Submitted to: The Shepherd
Publication Type: Abstract Only
Publication Acceptance Date: 6/18/2001
Publication Date: 7/3/2001
Citation: Leymaster, K.A. 2001. Evaluation of wool and hair breeds under intensive and extensive production systems. The Shepherd. 46(8):34-35. Interpretive Summary:

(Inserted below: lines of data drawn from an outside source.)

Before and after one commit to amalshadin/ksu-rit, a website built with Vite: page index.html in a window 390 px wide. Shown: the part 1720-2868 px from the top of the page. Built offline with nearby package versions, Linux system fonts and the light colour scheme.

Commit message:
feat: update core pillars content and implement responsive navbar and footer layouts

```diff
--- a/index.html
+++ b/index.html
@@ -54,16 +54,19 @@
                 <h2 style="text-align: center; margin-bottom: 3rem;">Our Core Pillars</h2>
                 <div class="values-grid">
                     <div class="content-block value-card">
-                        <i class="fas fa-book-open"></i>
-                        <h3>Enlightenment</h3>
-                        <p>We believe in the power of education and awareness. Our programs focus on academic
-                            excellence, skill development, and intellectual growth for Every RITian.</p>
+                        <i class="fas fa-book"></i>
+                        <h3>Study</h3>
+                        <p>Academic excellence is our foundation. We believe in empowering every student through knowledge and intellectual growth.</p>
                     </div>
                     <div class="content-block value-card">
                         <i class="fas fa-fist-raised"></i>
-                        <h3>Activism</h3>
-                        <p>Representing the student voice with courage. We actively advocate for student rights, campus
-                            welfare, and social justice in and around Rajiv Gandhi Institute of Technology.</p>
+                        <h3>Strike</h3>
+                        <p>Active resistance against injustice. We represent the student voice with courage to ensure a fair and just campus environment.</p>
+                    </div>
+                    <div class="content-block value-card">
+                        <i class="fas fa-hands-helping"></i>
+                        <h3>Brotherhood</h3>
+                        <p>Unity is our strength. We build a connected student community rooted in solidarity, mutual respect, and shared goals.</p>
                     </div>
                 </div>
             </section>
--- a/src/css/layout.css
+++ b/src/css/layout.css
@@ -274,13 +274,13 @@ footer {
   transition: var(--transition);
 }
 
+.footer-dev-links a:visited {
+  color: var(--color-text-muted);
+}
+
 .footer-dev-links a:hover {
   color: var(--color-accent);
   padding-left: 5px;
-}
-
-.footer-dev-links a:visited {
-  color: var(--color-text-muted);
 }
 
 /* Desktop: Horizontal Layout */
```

Technical Abstract: The experimental objective is to evaluate production efficiency under both intensive and easy-care production systems of four types of crossbred ewes. Varying levels of reproductive efficiency and easy-care attributes will be created by mating Romanov ewes to Rambouillet, Dorset, Dorper, and Katahdin rams. Purebred and crossbred Romanov ewes excel in all aspects of reproduction and therefore will make up one-half of each crossbred. Wool (Rambouillet and Dorset) and hair (Dorper and Katahdin) breeds are included for comparative purposes as the long-term value of wool is unknown. Rambouillet and Dorper provide a wool-hair comparison for breeds developed under extensive, arid conditions, while Dorset and Katahdin offer a similar contrast for breeds adapted to more favorable production conditions. About 360 Romanov ewes will be single-sire mated to Rambouillet, Dorset, Dorper, and Katahdin rams each of three years (2000, 2001, and 2002). Half of the ewes will be exposed during October and half during December. A minimum of 18 rams, all by different sires, will be sampled from each breed over three years. The goal is to produce about 150 crossbred ewes of each type for each production system, a total of roughly 1,200 ewes over the three-year period. Ewes conceived in October will go into an intensive production system, whereas ewes conceived in December will go into an easy-care (pasture) production system. Ewes of each type will be multi-sire mated to rams of a terminal-sire breed. In the intensive system, ewes will be limited to rearing two lambs with additional lambs artificially reared. Ewes in the easy-care production system will be completely responsible for rearing of all lambs. The four types of crossbred ewes will be evaluated over three parities with each ewe remaining in a single production system.